Web document revisions
○ ○ ○ ○ ○
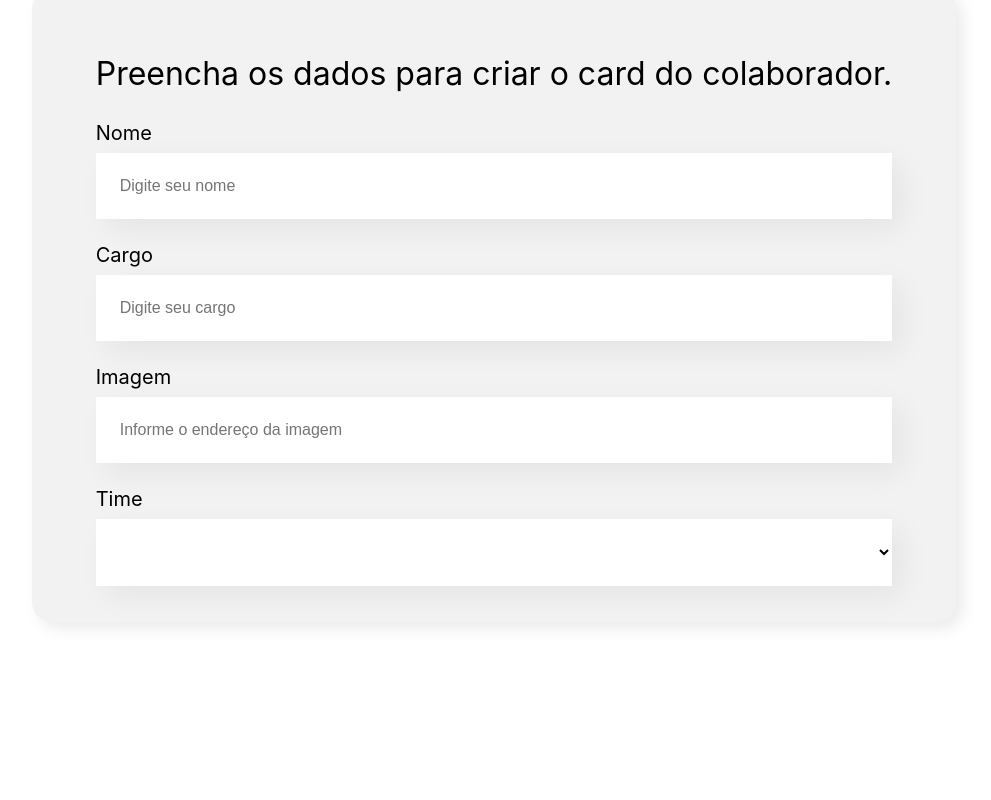
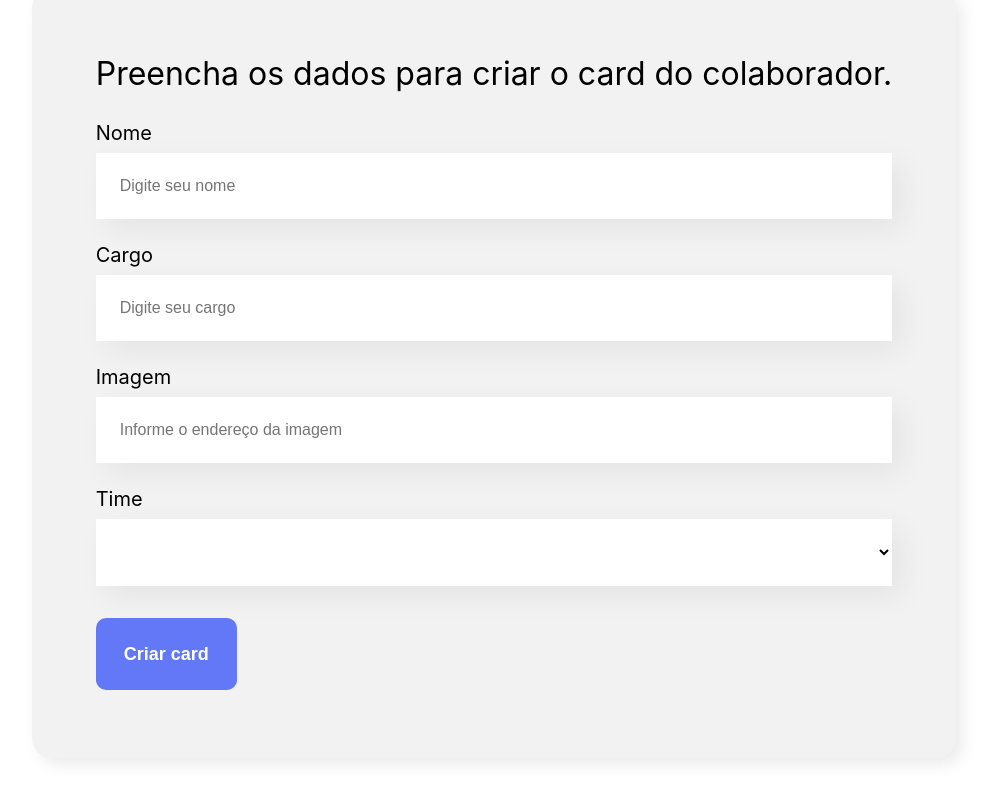
Before and after one commit to lucassmaniotto/React-Cursos, a React (Create React App) app in the folder ReactJS/organo/: page / in a window 1280 px wide. Shown: the part 589-1389 px from the top of the page, without its empty margins (146-1137 px from the left). Before the commit the page ends 1291 px from the top, so only its background shows below. Built offline with nearby package versions, Linux system fonts and the light colour scheme.

Commit message:
Criando botão utilizando props.children

```diff
--- a/ReactJS/organo/public/index.html
+++ b/ReactJS/organo/public/index.html
@@ -8,7 +8,8 @@
       name="description"
       content="Web site created using create-react-app"
     />
-    <title>organo</title>
+    <link rel="shortcut icon" href="favicon.ico" type="image/x-icon">
+    <title>Organo</title>
   </head>
   <body>
     <div id="root"></div>
--- /dev/null
+++ b/ReactJS/organo/src/components/Button/index.css
@@ -0,0 +1,27 @@
+.button {
+    background: #6278F7;
+    mix-blend-mode: normal;
+    border-radius: 10px;
+    border: none;
+    color: #fff;
+    font-weight: 700;
+    font-size: 18px;
+    line-height: 24px;
+    padding: 24px 28px;
+    box-sizing: border-box;
+    cursor: pointer;
+    transition: all 0.3s ease;
+    margin: 32px 0;
+}
+
+.button:hover {
+    background: #4a5ed1;
+}
+
+.button:active {
+    background: #3a4fa8;
+}
+
+.button:focus {
+    outline: none;
+}
--- /dev/null
+++ b/ReactJS/organo/src/components/Button/index.js
@@ -0,0 +1,9 @@
+import './index.css';
+
+const Button = (props) => {
+    return (
+        <button className="button">{props.children}</button>
+    );
+};
+
+export default Button;
--- a/ReactJS/organo/src/components/Form/index.js
+++ b/ReactJS/organo/src/components/Form/index.js
@@ -1,6 +1,7 @@
 import "./index.css";
 import Input from "../Input";
 import Select from "../Select";
+import Button from "../Button";
 
 const Form = () => {
 
@@ -23,6 +24,7 @@ const Form = () => {
                 <Input label="Cargo" placeholder="Digite seu cargo" />
                 <Input label="Imagem" placeholder="Informe o endereço da imagem" />
                 <Select label="Time" itens={crews}/>
+                <Button>Criar card</Button>
             </form>
         </section>
     )
```
Also changed, not shown: 1 other file (tests, documents, lock files or other folders).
○ ○ ○ ○ ○
EXERCISE AIM ▸ Wherever a line above contains the string "ReactJS", copy that line.

TASK RESULT ▸
Before and after one commit to lucassmaniotto/React-Cursos, a React (Create React App) app in the folder ReactJS/organo/: page / in a window 1280 px wide. Shown: the part 589-1389 px from the top of the page, without its empty margins (146-1137 px from the left). Before the commit the page ends 1291 px from the top, so only its background shows below. Built offline with nearby package versions, Linux system fonts and the light colour scheme.
--- a/ReactJS/organo/public/index.html
+++ b/ReactJS/organo/public/index.html
+++ b/ReactJS/organo/src/components/Button/index.css
+++ b/ReactJS/organo/src/components/Button/index.js
--- a/ReactJS/organo/src/components/Form/index.js
+++ b/ReactJS/organo/src/components/Form/index.js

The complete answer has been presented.